Lukas_Gloor comments on 1. What Is Moral Realism? - Effective Altruism Forum

You are viewing a comment permalink. View the original post to see all comments and the full post content.

Comments (20)

You are viewing a single comment's thread. Show more comments above.

Comment author: Lukas_Gloor 25 May 2018 04:18:40PM *  1 point [-]

Probably intuitions about this issue depend on which type of moral or religious discourse one is used to. As someone who spent a year at a Christian private school in Texas where creationism was taught in Biology class and God and Jesus were a very tangible part of at least some people's lives, I definitely got a strong sense that the metaphysical questions are extremely important.

By contrast, if the only type of religious claims I'd ever came into contact with had been moderate (picture the average level of religiosity of a person in, say, Zurich), then one may even consider it a bit of a strawman to assume that religious claims are to be taken literally.

I think this concern is somewhat relevant to the broader discussion, too, because you seem to imply that we can't (or even shouldn't?) make any advances on non-metaphysical claims before we haven't figured out the metaphysical ones.

Just to be clear, all I'm saying is that I think it's going to be less useful to discuss "what are moral claims usually about." What we should instead do is instead what Chalmers describes (see the quote in footnote 4). Discussing what moral claims are usually about is not the same as making up one's mind about normative ethics. I think it's very useful to discuss normative ethics, and I'd even say that discussing whether anti-realism or realism is true might be slightly less important than making up one's mind about normative ethics. Sure, it informs to some extent how to reason about morality, but as has been pointed out, you can make some progress about moral questions also from a lens of agnosticism about realism vs. anti-realism.

To go back to the religion analogy, what I'm recommending is to first figure out whether you believe in a God or an afterlife that would relevantly influence your priorities now, and not worry much about whether religious claims are "usually" or "best" to be taken literally or taken metaphorically(?).

Comment author: konrad 08 June 2018 12:32:27PM 0 points [-]

Thanks, this makes sense.

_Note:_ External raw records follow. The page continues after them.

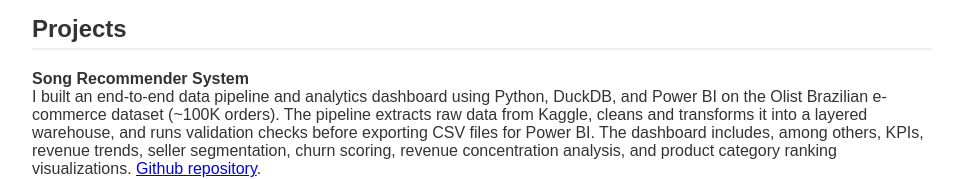
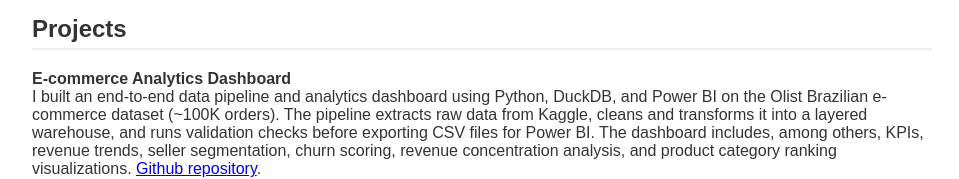
Before and after one commit to Vitor-FCCarvalho/Vitor-FCCarvalho.github.io, a plain HTML site: page index.html in a window 1280 px wide. Shown: the part 492-671 px from the top of the page, without its empty margins (158-1117 px from the left). Drawn offline with Linux system fonts and the light colour scheme.

Commit message:
Update project description

```diff
--- a/index.html
+++ b/index.html
@@ -120,7 +120,7 @@
     <h2>Projects</h2>
 
     <div class="project">
-      <strong>Song Recommender System</strong><br>
+      <strong>E-commerce Analytics Dashboard</strong><br>
       I built an end-to-end data pipeline and analytics dashboard using Python, DuckDB, and Power BI on the Olist Brazilian e-commerce dataset (~100K orders). The pipeline extracts raw data from Kaggle,
       cleans and transforms it into a layered warehouse, and runs validation checks before exporting CSV files for Power BI. The dashboard includes, among others, KPIs, revenue trends, seller segmentation,
       churn scoring, revenue concentration analysis, and product category ranking visualizations. <a href="https://github.com/Vitor-FCCarvalho/end-to-end-ecommerce-project" target="_blank">Github repository</a>.
```
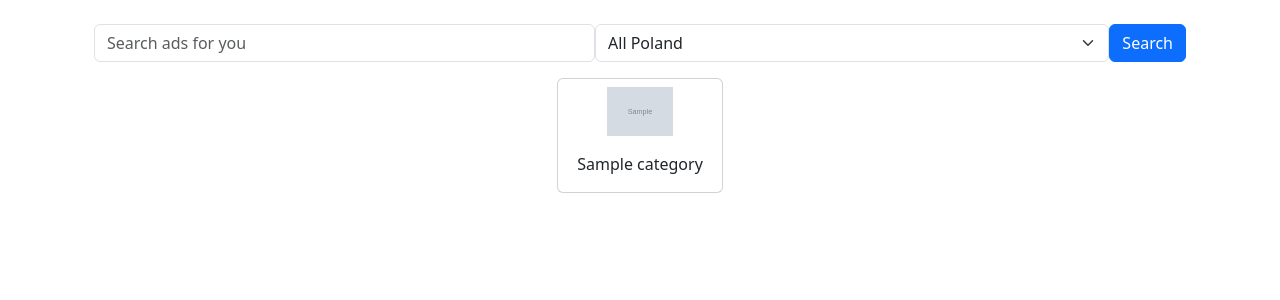
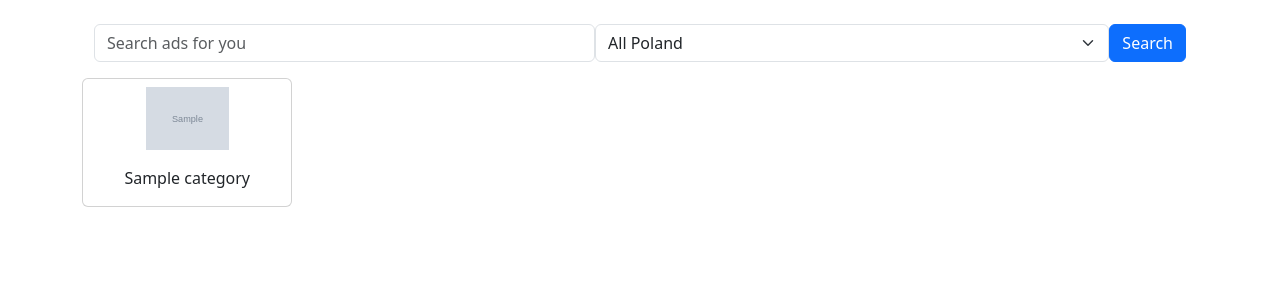
Before and after one commit to VikYer/vioza, a Django app: page / in a window 1280 px wide. Shown: the part 56-356 px from the top of the page. Run offline with Django 5.2, Linux system fonts and the light colour scheme; tables that the repository leaves empty hold one stand-in row (values such as "Sample post"); grey boxes marked "Sample" are stand-in pictures; some libraries are stand-ins or nearby versions.

Commit message:
feat(category_list section): add grid css layout

```diff
--- a/assets/css/styles.css
+++ b/assets/css/styles.css
@@ -0,0 +1,18 @@
+.category-grid {
+    display: grid;
+    gap: 1rem;
+    justify-content: center;
+    grid-template-columns: repeat(3, 1fr);
+}
+
+@media (min-width: 768px) {
+    .category-grid {
+        grid-template-columns: repeat(5, 1fr);
+    }
+}
+
+@media (min-width: 1400px) {
+    .category-grid {
+        grid-template-columns: repeat(7, 1fr);
+    }
+}
--- a/templates/classified/includes/_category_list.html
+++ b/templates/classified/includes/_category_list.html
@@ -1,9 +1,9 @@
 <div class="container">
-    <div class="row row-cols-3 row-cols-md-6 row-cols-lg-10 row-cols-xl-12 justify-content-center">
+    <div class="category-grid justify-content-center">
         {% for category in categories %}
         <div class="col text-center">
 
-            <div class="card mb-3 category-card"
+            <div class="card mb-1 category-card"
                  data-category-id="{{ category.id }}"
                  data-subcategories='[
                     {% for sub in category.subcategories.all %}
```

As someone who spent a year at a Tennessean high school surrounded by Baptists, I understand your experience. I just ended up with a different conclusion: no one is interested in the metaphysical questions because they have to be settled if you want to continue living your "normal" life. What looks like interest in the metaphysical questions is a mere self-preservation mechanism for the normative ethical claims and not to be taken at face value.

To me, it seems faulty to assume any believer "reasons" about the existence of god, their brains just successfully trick them into thinking that. That's why I felt it was weak as a metaphor for anti-realism vs realism. So from an outside view your metaphor makes sense if you take believers to be "reasoning" about anything but felt to me like it was more distracting from the thing you meant to point at, than actually pointing at it. The thing being:

I think it's going to be less useful to discuss "what are moral claims usually about." What we should instead do is instead what Chalmers describes (see the quote in footnote 4). Discussing what moral claims are usually about is not the same as making up one's mind about normative ethics. I think it's very useful to discuss normative ethics, and I'd even say that discussing whether anti-realism or realism is true might be slightly less important than making up one's mind about normative ethics. Sure, it informs to some extent how to reason about morality, but as has been pointed out, you can make some progress about moral questions also from a lens of agnosticism about realism vs. anti-realism.